### WHAT YOU WILL DO
Copy each line of the records that contains the word "dockerd".

Start of DATA TO USE

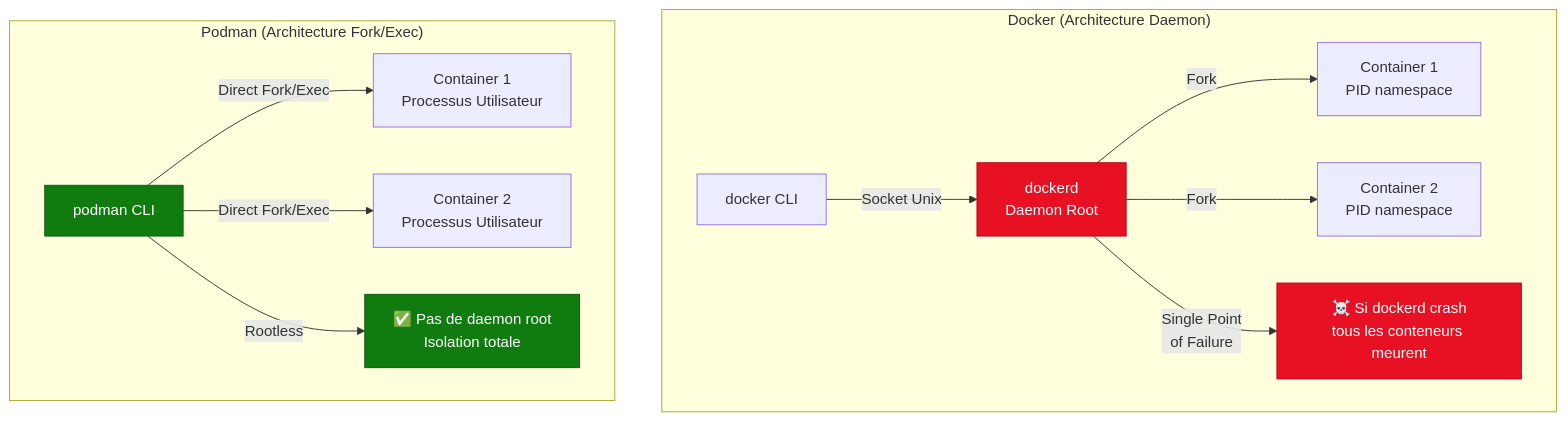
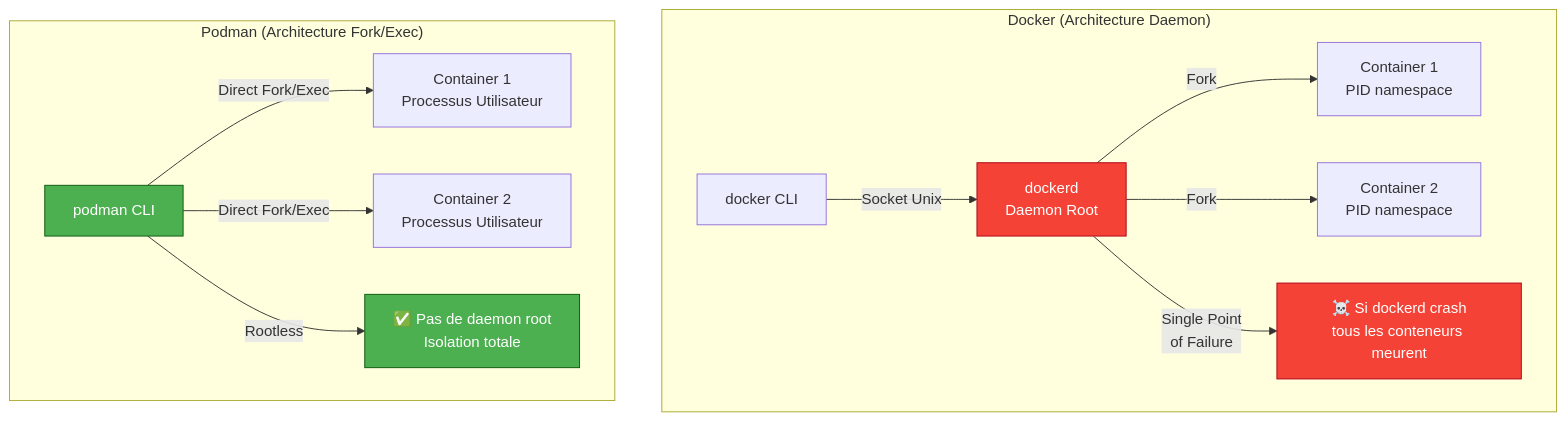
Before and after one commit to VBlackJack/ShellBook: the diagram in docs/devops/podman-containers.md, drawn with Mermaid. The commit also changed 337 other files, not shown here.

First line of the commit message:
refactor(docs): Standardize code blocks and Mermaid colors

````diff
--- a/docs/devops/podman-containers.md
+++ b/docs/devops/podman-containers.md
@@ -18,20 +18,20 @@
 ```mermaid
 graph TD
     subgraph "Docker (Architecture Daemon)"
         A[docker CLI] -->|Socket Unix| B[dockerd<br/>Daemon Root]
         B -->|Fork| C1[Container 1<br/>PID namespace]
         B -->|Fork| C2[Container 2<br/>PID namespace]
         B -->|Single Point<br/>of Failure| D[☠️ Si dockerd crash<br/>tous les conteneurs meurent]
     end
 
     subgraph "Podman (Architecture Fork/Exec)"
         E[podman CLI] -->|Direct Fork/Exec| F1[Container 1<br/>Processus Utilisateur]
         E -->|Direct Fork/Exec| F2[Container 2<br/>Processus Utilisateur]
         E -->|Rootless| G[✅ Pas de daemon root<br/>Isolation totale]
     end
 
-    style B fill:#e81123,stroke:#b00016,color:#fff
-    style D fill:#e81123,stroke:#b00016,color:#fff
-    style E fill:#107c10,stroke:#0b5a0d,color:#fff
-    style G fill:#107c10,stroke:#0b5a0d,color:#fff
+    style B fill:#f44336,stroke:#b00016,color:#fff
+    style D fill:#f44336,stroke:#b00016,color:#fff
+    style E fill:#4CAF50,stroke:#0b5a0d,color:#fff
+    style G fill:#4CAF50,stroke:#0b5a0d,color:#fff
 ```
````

End of DATA TO USE

### TASK OUTPUT
         A[docker CLI] -->|Socket Unix| B[dockerd<br/>Daemon Root]
         B -->|Single Point<br/>of Failure| D[☠️ Si dockerd crash<br/>tous les conteneurs meurent]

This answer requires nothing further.